The first opinion, which talks about Computer Forensics, talks about computer forensics ,data acquisition and data recovery from a computer and what the difference is and if you have to be licensed or not. We have broken them down to show a little information in regards to both and what the difference is between them.
- Data Acquisition – recovering data that could be hidden, deleted, encrypted or otherwise lost and unviewable
- Computer Forensics – this is data acquisition (recovery) for the purpose of analysing the data for a customer and providing a report to look for things such as employee malfeasance, fraud, illegal activities, employee monitoring and other such things that could be used for legal reasons, employee termination and similar reasons. Requires us to be licensed as a Private Investigator per State of Texas law.
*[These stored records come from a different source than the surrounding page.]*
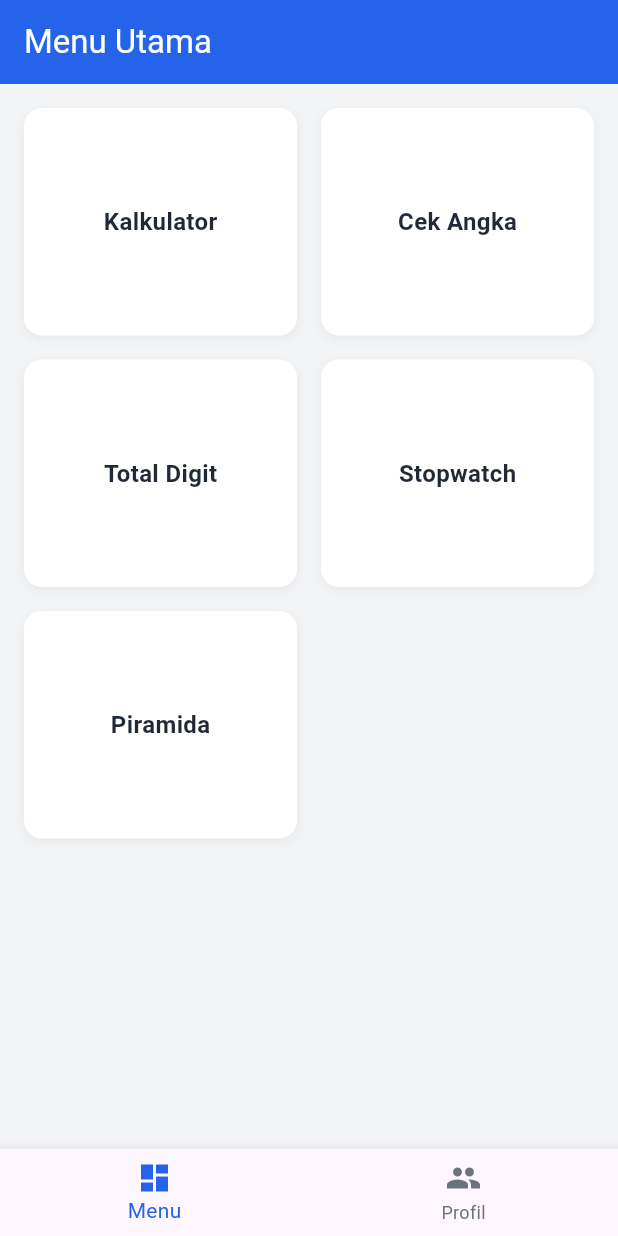
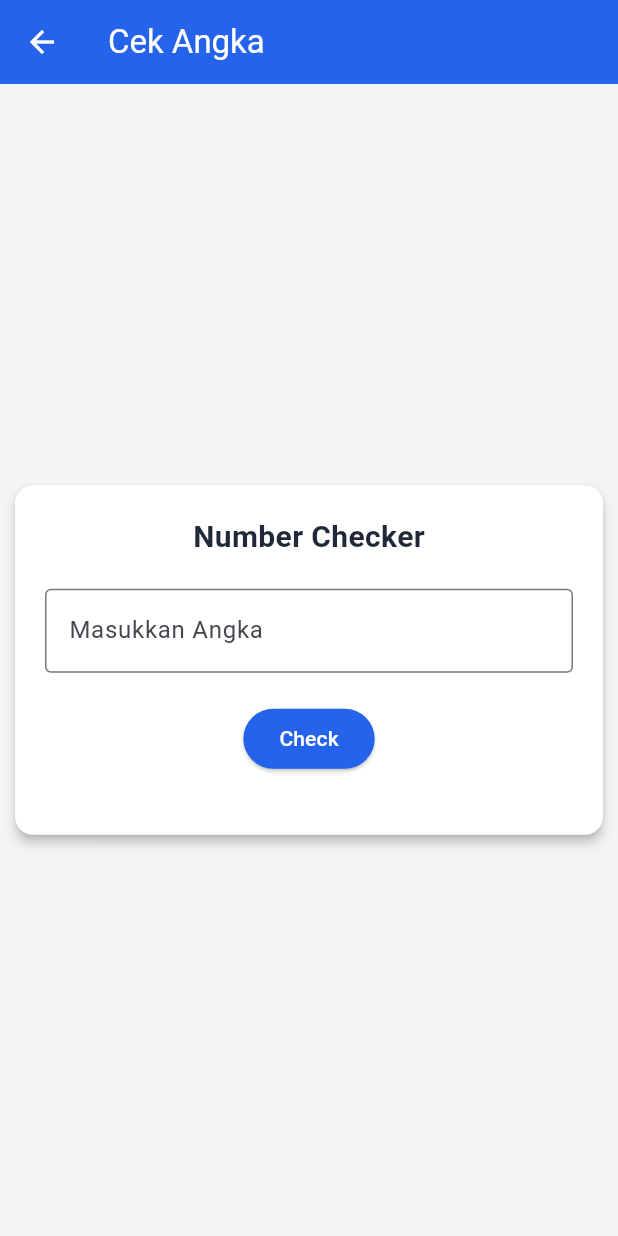
Before and after one commit to AmnanBK/tpm-tugas-modul-4, a Flutter app: the HomeScreen screen opened directly, after a tap on "Cek Angka", on a phone screen of 412 x 824 dp. Run offline on Flutter 3.47's test engine with Material 3 defaults, Android fonts, the phone set to English and light mode, and no system bars.

Commit message:
rev group profile + fitur numb check

```diff
--- /dev/null
+++ b/lib/core/utils/number_checker.dart
@@ -0,0 +1,23 @@
+class NumberChecker {
+
+  static bool isEven(int number) {
+    return number % 2 == 0;
+  }
+
+  static bool isOdd(int number) {
+    return number % 2 != 0;
+  }
+
+  static bool isPrime(int number) {
+    if (number <= 1) return false;
+
+    for (int i = 2; i <= number ~/ 2; i++) {
+      if (number % i == 0) {
+        return false;
+      }
+    }
+
+    return true;
+  }
+
+}
--- a/lib/features/home/screens/home_screen.dart
+++ b/lib/features/home/screens/home_screen.dart
@@ -2,6 +2,7 @@ import 'package:flutter/material.dart';
 import '../../stopwatch/screens/stopwatch_screen.dart';
 import '../../group_profile/screens/profile_screen.dart';
 import '../../calculator/screens/calculator_screen.dart';
+import '../../number_checker/screens/checker_screen.dart';
 import '../../../core/theme/app_colors.dart';
 
 class HomeScreen extends StatefulWidget {
@@ -86,6 +87,12 @@ class _HomeScreenState extends State<HomeScreen> {
                   builder: (context) => const CalculatorScreen(),
                 ),
               );
+            } else if (features[index] == 'Cek Angka') {
+              Navigator.push(context,
+                MaterialPageRoute
+                  (builder: (context) => const CheckerScreen(),
+                )
+              );
             }
           },
           child: Container(
--- a/lib/features/number_checker/screens/checker_screen.dart
+++ b/lib/features/number_checker/screens/checker_screen.dart
@@ -0,0 +1,130 @@
+import 'package:flutter/material.dart';
+import '../../../core/theme/app_colors.dart';
+import '../../../core/utils/number_checker.dart';
+
+class CheckerScreen extends StatefulWidget {
+  const CheckerScreen({super.key});
+
+  @override
+  State<CheckerScreen> createState() => _CheckerScreenState();
+}
+
+class _CheckerScreenState extends State<CheckerScreen> {
+
+  final TextEditingController _controller = TextEditingController();
+
+  String parityResult = "";
+  String primeResult = "";
+
+  void checkNumber() {
+    int? number = int.tryParse(_controller.text);
+
+    if (number == null) {
+      setState(() {
+        parityResult = "Input tidak valid";
+        primeResult = "";
+      });
+      return;
+    }
+
+    bool isEven = NumberChecker.isEven(number);
+    bool isPrime = NumberChecker.isPrime(number);
+
+    setState(() {
+      parityResult = isEven ? "Genap" : "Ganjil";
+      primeResult = isPrime ? "Bilangan Prima" : "Bukan Bilangan Prima";
+    });
+  }
+
+  @override
+  Widget build(BuildContext context) {
+    return Scaffold(
+      backgroundColor: AppColors.background,
+
+      appBar: AppBar(
+        title: const Text("Cek Angka"),
+      ),
+
+      body: Center(
+        child: ConstrainedBox(
+          constraints: const BoxConstraints(maxWidth: 400),
+
+          child: Card(
+            color: AppColors.surface,
+            elevation: 3,
+            shape: RoundedRectangleBorder(
+              borderRadius: BorderRadius.circular(12),
+            ),
+
+            child: Padding(
+              padding: const EdgeInsets.all(20),
+
+              child: Column(
+                mainAxisSize: MainAxisSize.min,
+
+                children: [
+
+                  const Text(
+                    "Number Checker",
+                    style: TextStyle(
+                      fontSize: 20,
+                      fontWeight: FontWeight.bold,
+                      color: AppColors.textPrimary,
+                    ),
+                  ),
+
+                  const SizedBox(height: 20),
+
+                  TextField(
+                    controller: _controller,
+                    keyboardType: TextInputType.number,
+
+                    decoration: const InputDecoration(
+                      labelText: "Masukkan Angka",
+                      border: OutlineInputBorder(),
+                    ),
+                  ),
+
+                  const SizedBox(height: 20),
+
+                  ElevatedButton(
+                    onPressed: checkNumber,
+
+                    style: ElevatedButton.styleFrom(
+                      backgroundColor: AppColors.primary,
+                      foregroundColor: Colors.white,
+                    ),
+
+                    child: const Text("Check"),
+                  ),
+
+                  const SizedBox(height: 20),
+
+                  if (parityResult.isNotEmpty)
+                    Text(
+                      parityResult,
+                      style: const TextStyle(
+                        fontSize: 18,
+                        fontWeight: FontWeight.bold,
+                        color: AppColors.textPrimary,
+                      ),
+                    ),
+
+                  if (primeResult.isNotEmpty)
+                    Text(
+                      primeResult,
+                      style: const TextStyle(
+                        fontSize: 16,
+                        color: AppColors.textSecondary,
+                      ),
+                    ),
+
+                ],
+              ),
+            ),
+          ),
+        ),
+      ),
+    );
+  }
+}
```
Also changed, not shown: lib/features/group_profile/screens/profile_screen.dart (+25 -7 lines).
- Data Recovery – this is also data acquisition, but for the purpose of recovering data for a customer from a failed hard drive, accidental deletion, virus/malware attack and similar computer related issues. Once the data is recovered, its is returned to the customer without analysing, expect for test files to see if they were recovered correctly. This does not require us to be licensed as a Private Investigator.
- One unique thing about this is that the State also says that acquiring said data listed under the Data Forensics section above can be recovered by a non-licensed person/company, if they are not analyzing the data, but providing it to the client in a form that then can be reviewed and analyzed for content by someone else.
The second opinion goes on to clarify information a little more. It states that if we offer to perform investigative services on your computer for you, that we have to be licensed as (or operated under) a Private Investigator, which CodingCREW does. If a company wants to assist you with solving a computer-related crime, you have to be licensed. The review of computer data for the purpose of investigating potential criminal or civil matters is a regulated activity under Chapter 1702 of the Texas Occupations Code, as is offering to perform such services.
So this shows that a regular computer company is not prevented from providing any computer related services anymore, as long as those services are not regulated by the State of Texas.
In 2019, CodingCREW partnered with Your Private Investigators LLC (TX # C09403101) to bring back the ability to perform computer and data forensics work for our customers. We are proud to be able to offer our clientele a wide variety of services to meet their technology needs, including services that are regulated by the State of Texas.